Some vegetable crops on the northern Adelaide plains remain under water more than a week after the Gawler River burst its banks.
About 1,000 growers were affected by flooding as wild weather swept across South Australia.
The market gardens on Adelaide’s northern outskirts account for about one-third of SA horticultural production.
Flood recovery coordinator Alex Zimmerman said the extent of damage was still being assessed, and growers were likely to have access to various grants to support their recovery efforts.
He said the first hurdle was to ensure the area dried out.
“Because the ground is fully saturated, we’re relying on evaporation to rid those blocks of the water,” he said.
“We’re assisting that process through allocating some pumps in critical areas.”

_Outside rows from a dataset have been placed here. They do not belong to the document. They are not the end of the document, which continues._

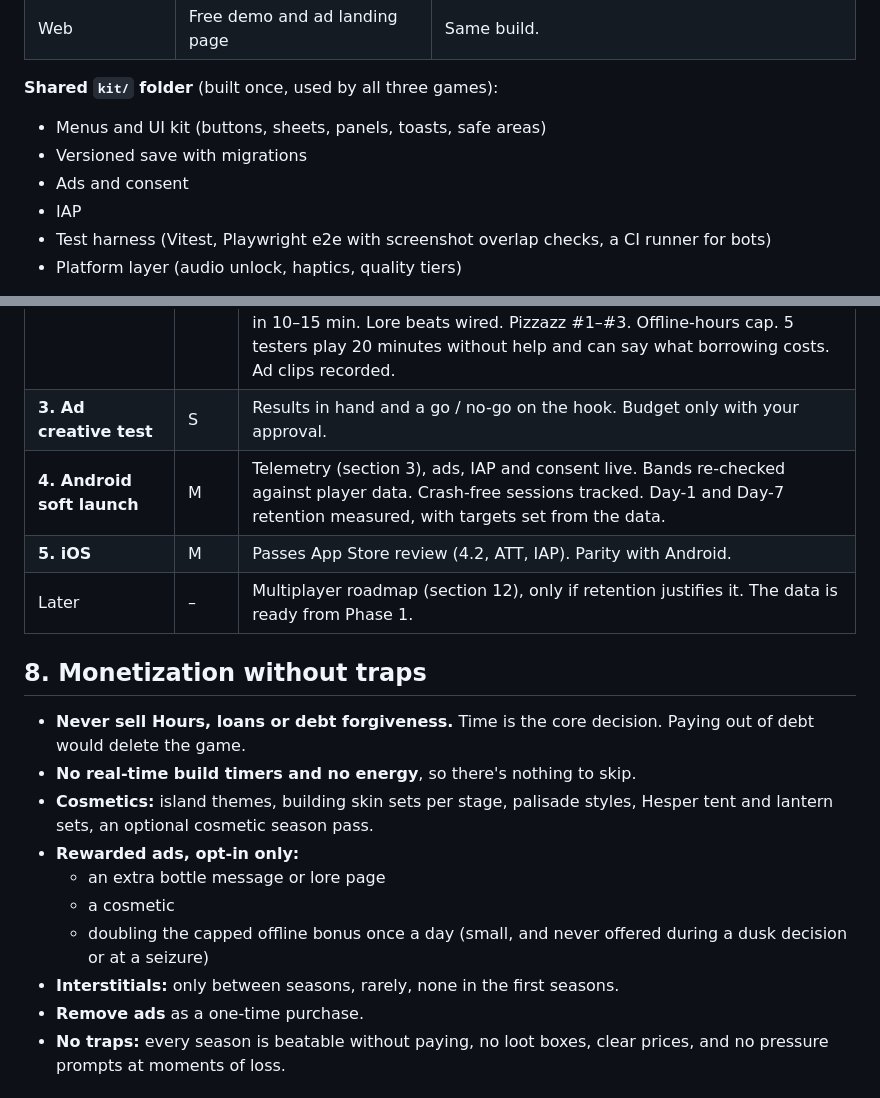
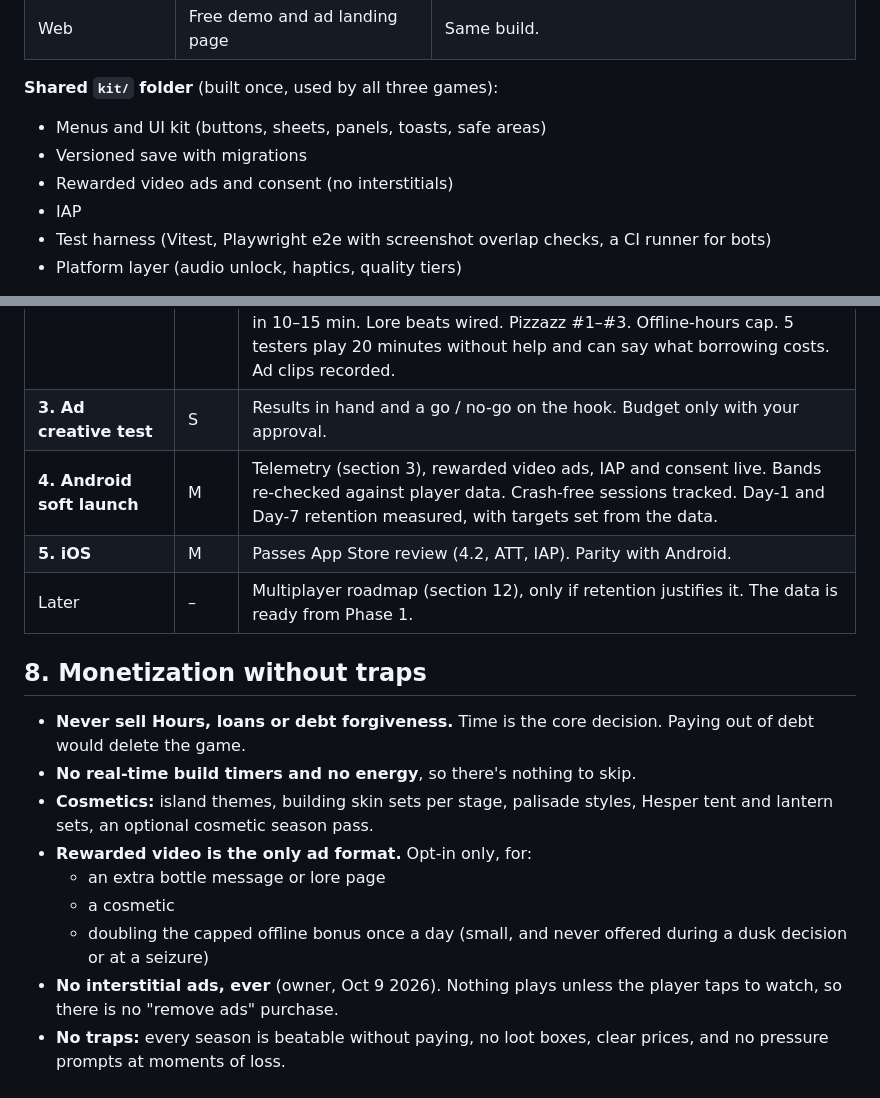
Before and after one commit to Kinggoz18/borrowed-time, a Markdown page: docs/FINAL_PLAN_BT.md, 2 parts joined by grey strips. Rendered like a GitHub page.

```diff
--- a/docs/FINAL_PLAN_BT.md
+++ b/docs/FINAL_PLAN_BT.md
@@ -402,7 +402,7 @@ Once a tier has 500+ seasons of data, **player data overrides the bots** and the
 **Shared `kit/` folder** (built once, used by all three games):
 - Menus and UI kit (buttons, sheets, panels, toasts, safe areas)
 - Versioned save with migrations
-- Ads and consent
+- Rewarded video ads and consent (no interstitials)
 - IAP
 - Test harness (Vitest, Playwright e2e with screenshot overlap checks, a CI runner for bots)
 - Platform layer (audio unlock, haptics, quality tiers)
@@ -555,7 +555,7 @@ This is software-rendered headless Chrome, not a phone GPU, so treat it as a san
 | **1. Core + greybox** | M | TS rules at parity with `prototype.html` v2, with all section 6 sim gates green in CI. The Pixi isometric greybox plays empty land → Village end to end: ring, upgrades, borrow, dusk decisions, seizure. `IslandSnapshot`, `resolveRaid` and the event log are in place, local only. A 60 fps APK on your phone. |
 | **2. Vertical slice** | L | All 4 tiers and their 7 tier systems, with City using 2×2/3×3 footprints, merged blocks, outskirts and zoom. Art direction per section 11: the Colony and Village eras fully, Town and City at greybox+, and the era transformation cinematic. People on screen, the Charter, naming, the crest, notables, Hesper's trust and the chronicle. A tester reaches Village in 10–15 min. Lore beats wired. Pizzazz #1–#3. Offline-hours cap. 5 testers play 20 minutes without help and can say what borrowing costs. Ad clips recorded. |
 | **3. Ad creative test** | S | Results in hand and a go / no-go on the hook. Budget only with your approval. |
-| **4. Android soft launch** | M | Telemetry (section 3), ads, IAP and consent live. Bands re-checked against player data. Crash-free sessions tracked. Day-1 and Day-7 retention measured, with targets set from the data. |
+| **4. Android soft launch** | M | Telemetry (section 3), rewarded video ads, IAP and consent live. Bands re-checked against player data. Crash-free sessions tracked. Day-1 and Day-7 retention measured, with targets set from the data. |
 | **5. iOS** | M | Passes App Store review (4.2, ATT, IAP). Parity with Android. |
 | Later | – | Multiplayer roadmap (section 12), only if retention justifies it. The data is ready from Phase 1. |
 
@@ -563,12 +563,11 @@ This is software-rendered headless Chrome, not a phone GPU, so treat it as a san
 - **Never sell Hours, loans or debt forgiveness.** Time is the core decision. Paying out of debt would delete the game.
 - **No real-time build timers and no energy**, so there's nothing to skip.
 - **Cosmetics:** island themes, building skin sets per stage, palisade styles, Hesper tent and lantern sets, an optional cosmetic season pass.
-- **Rewarded ads, opt-in only:**
+- **Rewarded video is the only ad format.** Opt-in only, for:
   - an extra bottle message or lore page
   - a cosmetic
   - doubling the capped offline bonus once a day (small, and never offered during a dusk decision or at a seizure)
-- **Interstitials:** only between seasons, rarely, none in the first seasons.
-- **Remove ads** as a one-time purchase.
+- **No interstitial ads, ever** (owner, Oct 9 2026). Nothing plays unless the player taps to watch, so there is no "remove ads" purchase.
 - **No traps:** every season is beatable without paying, no loot boxes, clear prices, and no pressure prompts at moments of loss.
 
 ## 9. Risks
```
Also changed, not shown: docs/DECISIONS.md (+1 -0 lines), docs/PHASE1_REVIEW.md (added, +30 -0 lines).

Mr Zimmerman said growers would be heavily reliant on financial support to get back into production.
“In the early stages of the recovery process there are the immediate grants for the flooding event,” he said.
“We are looking at clean-up grants an also other clean-up strategies whereby we’ll bring in volunteers.”

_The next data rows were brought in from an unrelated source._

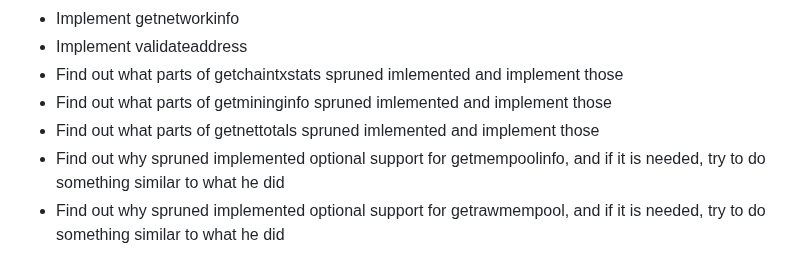
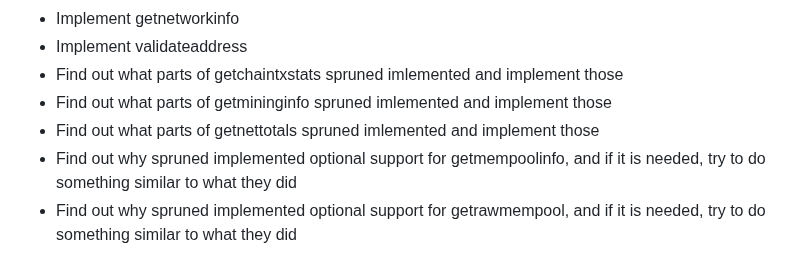
Before and after one commit to supertestnet/node_faker, a Markdown page: README.md, the part around the change. Drawn GitHub-style.

```diff
--- a/README.md
+++ b/README.md
@@ -59,5 +59,5 @@ For getrawtransaction, these additional caveats apply: verbosity cannot be set t
 - Find out what parts of getchaintxstats spruned imlemented and implement those
 - Find out what parts of getmininginfo spruned imlemented and implement those
 - Find out what parts of getnettotals spruned imlemented and implement those
-- Find out why spruned implemented optional support for getmempoolinfo, and if it is needed, try to do something similar to what he did
-- Find out why spruned implemented optional support for getrawmempool, and if it is needed, try to do something similar to what he did
+- Find out why spruned implemented optional support for getmempoolinfo, and if it is needed, try to do something similar to what they did
+- Find out why spruned implemented optional support for getrawmempool, and if it is needed, try to do something similar to what they did
```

One of the affected farmers, Thanh Hung Truong, lost his crop valued at more than $100,000 as 60 greenhouses at Virginia were flooded.

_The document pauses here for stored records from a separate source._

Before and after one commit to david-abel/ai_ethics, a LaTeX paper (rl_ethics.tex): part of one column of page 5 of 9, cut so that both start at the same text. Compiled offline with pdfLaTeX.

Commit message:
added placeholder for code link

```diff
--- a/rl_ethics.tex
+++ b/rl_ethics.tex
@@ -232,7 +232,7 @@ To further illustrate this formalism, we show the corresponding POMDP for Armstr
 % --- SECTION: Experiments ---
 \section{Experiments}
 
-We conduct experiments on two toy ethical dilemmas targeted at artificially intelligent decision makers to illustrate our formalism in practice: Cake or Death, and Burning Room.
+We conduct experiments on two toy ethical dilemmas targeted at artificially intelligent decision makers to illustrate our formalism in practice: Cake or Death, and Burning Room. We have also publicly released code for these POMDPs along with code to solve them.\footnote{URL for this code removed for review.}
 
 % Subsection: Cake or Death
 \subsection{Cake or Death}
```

“You see, all the cucumber die, you see this water like that, you can’t go inside [in] dirty water like that,” he said.
Many farmers, including a large Vietnamese community, registered for emergency financial assistance.
Some said that after their massive clean-up, they were expecting big challenges because of lost topsoil and the risk of disease to future crops.